Humanly speaking, the continuance of the church of Christ universal (the communion of all those in every country and in every time who have placed their trust in Christ alone) requires that each new generation imbibe the spiritual, moral, and intellectual lifeblood of Christianity. It was each church’s right, therefore, to require all parents to raise their children as Christians in thought, word, and deed. In Catholic and Calvinist churches, this responsibility is expressed in the sacrament of infant baptism. Calvinist doctrine taught that the baptism of infants was the public recognition that this child of the covenant was set apart to glorify God as a member of his church. Before an infant was baptized in the Reformed churches, parents were visited by the minister or elder in order to ascertain whether they were serious about raising their children in the faith. In the baptism ceremony the parents made a binding vow to raise their children in the fear and admonition of the Lord, a vow considered as holy as the marriage vow.
Kuyper argued that the fulfillment of those vows necessitated that parents provide their children with a distinctly Christian education:
Because the children have received the holy baptism, the church has the duty to make sure that the educational requirements for baptism be fulfilled and to make sure that the child’s education is not one-sided by teaching only in common grace, but also does justice to the ties of the child to particular grace.
Baptism and school belong together for by far the larger portion of our people, and you have heard what an anti-Christian and anti-national stamp countless of unbelieving and socialist teachers try to press upon the heart of the child. That may, that must not so remain.
In this respect Kuyper also argued that the church had a valid right to correct and discipline parents who neglected their duty to raise their children in a Christian worldview. He was also quick to acknowledge that such authority was limited to the parents’ continued submission to the church themselves:
The church obligates the father by means of very positive, clearly defined promises, made in the presence of witnesses, that he will raise the child, to her satisfaction, in her doctrine, thus in her whole approach to life and the world. We must certainly concede, to ease the conscience, that such promises are binding only for as long as the father remains a member of that church.

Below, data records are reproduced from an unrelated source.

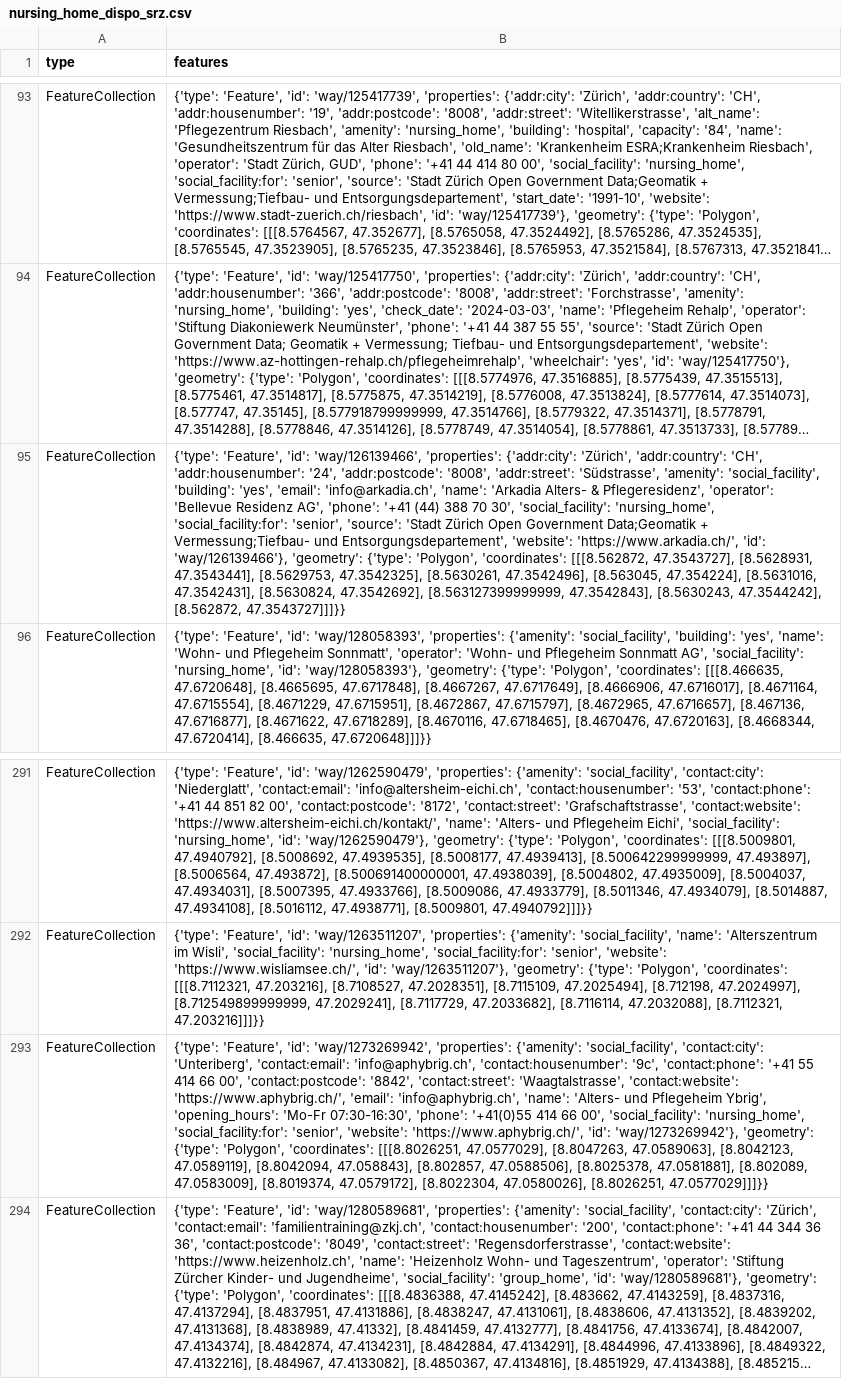
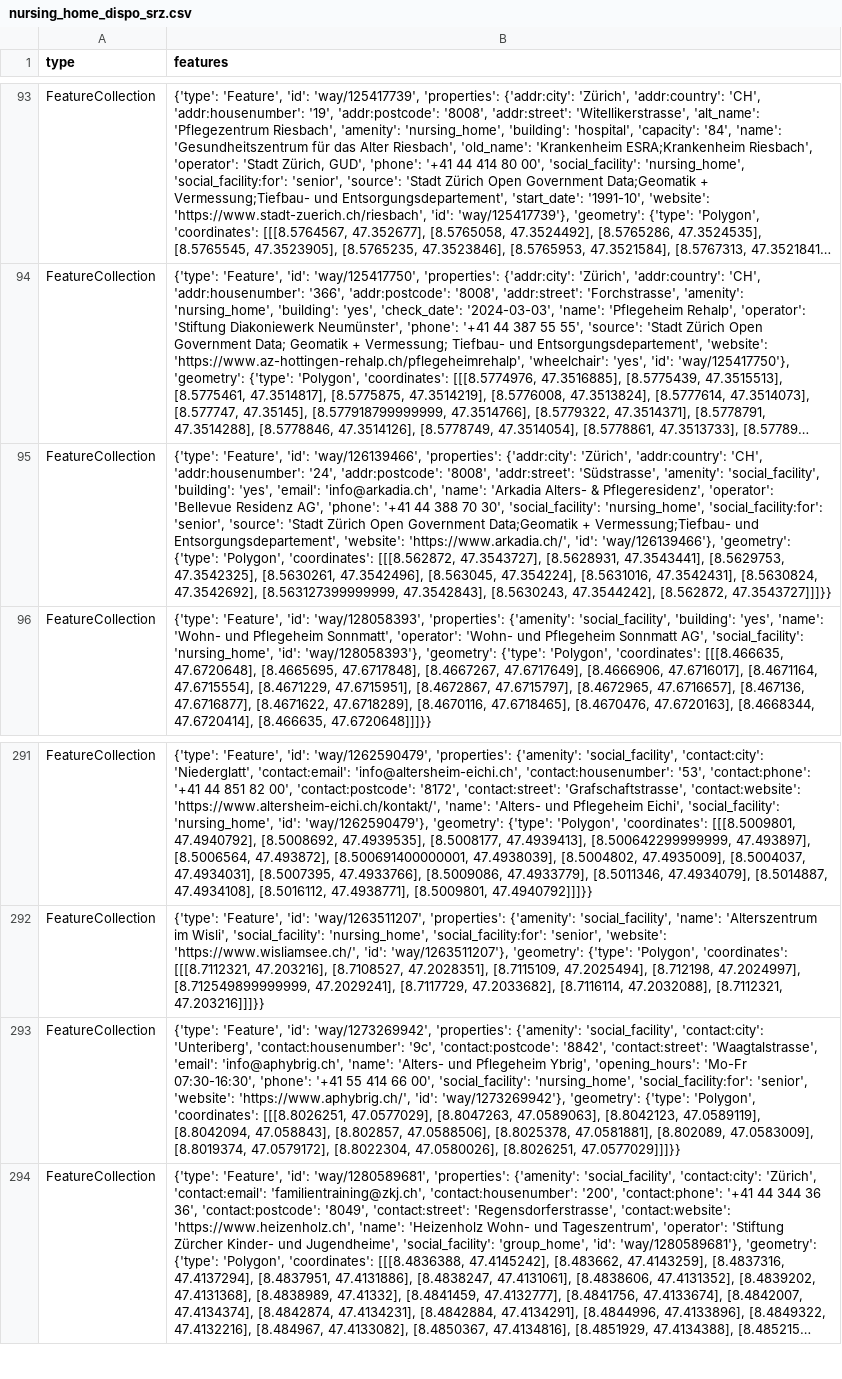
Before and after one commit to OpenBracketsCH/rescue-data, a CSV file: data/csv/facilities/nursing_home/nursing_home_dispo_srz.csv, drawn as a sheet; only a part is shown, gaps mark what is left out; long unchanged cells end in …; the diff names each change by its address in the sheet, - before the commit and + after, or states it on an @@ line.

```diff
--- a/data/csv/facilities/nursing_home/nursing_home_dispo_srz.csv
+++ b/data/csv/facilities/nursing_home/nursing_home_dispo_srz.csv
-B95 (features): …'phone': '+41 (44) 388 70…
+B95 (features): …'phone': '+41 44 388 70…
-B293 (features): …'contact:city': 'Unteriberg', 'contact:email': 'info@aphybrig.ch', 'contact:housenumber': '9c', 'contact:phone': '+41 55 414 66 00', 'contact:postcode': '8842', 'contact:street': 'Waagtalstrasse', 'contact:website': 'https://www.aphybrig.ch/', 'email': 'info@aphybrig.ch', 'name': 'Alters- und Pflegeheim Ybrig', 'opening_hours': 'Mo-Fr 07:30-16:30', 'phone': '+41(0)55 414 66…
+B293 (features): …'contact:city': 'Unteriberg', 'contact:housenumber': '9c', 'contact:postcode': '8842', 'contact:street': 'Waagtalstrasse', 'email': 'info@aphybrig.ch', 'name': 'Alters- und Pflegeheim Ybrig', 'opening_hours': 'Mo-Fr 07:30-16:30', 'phone': '+41 55 414 66…
```
Also changed, not shown: data/csv/access/gates/gates_kt_zg.csv, data/csv/defis/defis_stadt_zh.csv, 22 other files.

Kuyper believed that schools which recognized and articulated their core beliefs would better prepare young people for the task of influencing society for the common good. He argued that all Christians were called to be salt and light (Matt 5:13–16) in society, people who influenced the nation toward high standards of morality, the preservation of their constitutional liberties, the development of enterprise, the arts, and scholarship, as well as influencing their neighbors through their love. He was grieved that there were so few Christian schools, but he was equally grieved when Christian schools neglected the wisdom of common grace and focused exclusively on religious training, leaving their students ill-equipped for influential participation in society.
This commentary was excerpted from Wendy Naylor’s introduction to Abraham Kuyper’s On Education (Lexham Press and Acton Institute, 2019), edited by Naylor and Harry Van Dyke.